Whether the Yankee ownership is getting its money's worth is not among life's great philosophical questions, but the optimal use of relief pitchers assuredly is. Today, bullpen aces are handled like hothouse flowers, but it was not always thus. As Rosen notes, Goose Gossage, the mustachioed fireman of the 1970s, '80s, and '90s, racked up 53 saves in which he retired at least seven batters. Rivera, on the other hand, has accomplished that feat just once. What's changed? Two things. First, the sport has developed a slavish devotion to saves—a textbook case of (mis)managing what you measure. The save statistic wasn't even created until 1969, and as economist Richard Thaler and legal scholar Cass Sunstein have written, "Most thoughtful observers realized long ago that this is a really dumb statistic."
The problem is that the definition of a save is arbitrary. A pitcher entering the game at the beginning of the ninth when the score is tied is ineligible, whereas one who enters with a three-run lead will qualify. Such a stat does a poor job of measuring what it ought to—who contributes most to winning. And, according to Thaler and Sunstein, teams with a three-run lead in the ninth win 97 percent of the time anyway. An ace is not necessarily required for the job.

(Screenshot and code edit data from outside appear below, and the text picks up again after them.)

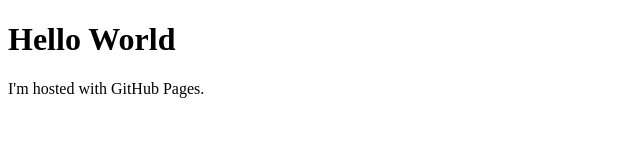
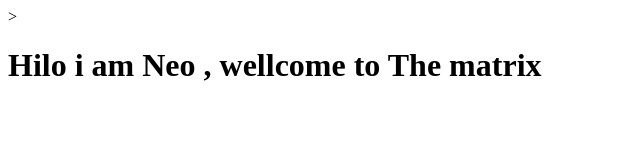
Before and after one commit to FallenAngel101001/FallenAngel101001.github.io, a plain HTML site: page Ng.html in a window 1280 px wide. Shown: the whole page, without its empty margins (0-640 px from the left). Drawn offline with Linux system fonts and the light colour scheme.

Commit message:
Update Ng.html

```diff
--- a/Ng.html
+++ b/Ng.html
@@ -1,7 +1,11 @@
 <!DOCTYPE html>
 <html>
+<head>
+    <title>Matrix</title>>
+    <link rel="icon" type="image/x-icon" href="https://www.google.com/url?sa=i&url=https%3A%2F%2Ficoholder.com%2Fen%2Fmatrixswap-1001771&psig=AOvVaw08RqfVZVnj_bzAWe7O0e9K&ust=1694361302293000&source=images&cd=vfe&opi=89978449&ved=0CBAQjRxqFwoTCKDwnu_xnYEDFQAAAAAdAAAAABAE">
+</head>
 <body>
-<h1>Hello World</h1>
-<p>I'm hosted with GitHub Pages.</p>
+<h1>Hilo i am Neo , wellcome to The matrix</h1>
+
 </body>
 </html>
```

Second, besides giving agents a benchmark for negotiation, the measurement of saves has influenced managerial decisions for the worse. In theory, managers should use their best reliever whenever the game is on the line. Yet they do not. Thus, Rosen writes repeatedly (and uncritically) of how the Yankees' $15 million arm is reserved for a "save situation." To fully understand the illogic of designating the closer exclusively for ninth-inning work—and other so-called specialists for the seventh and eighth innings—one must remember that runs are equally valuable no matter the inning in which they are scored. This extreme specialization is motivated less by strategy than by managerial insecurity. A game lost in the eighth inning provokes the question of who was pitching and why the manager didn't yank him. A game lost in the fourth is simply a loss.
Rosen bows to the baseball cliché that only pitchers with icy veins can handle the ninth. And while Rivera might seem to prove the point, the pitcher's own take is more humble. Closing, he says, is simply a matter of being able to turn the page after a bad outing. Then again, starting pitchers have to do that, too. One is left to conclude that closers, as an asset, are systemically—and expensively—misused. But Yankees Manager Joe Girardi, like those other bosses in pinstripes, has also figured out that his $3 million per year job will be safer if he adheres to a conventional measuring stick—even if it doesn't actually maximize his chances of winning.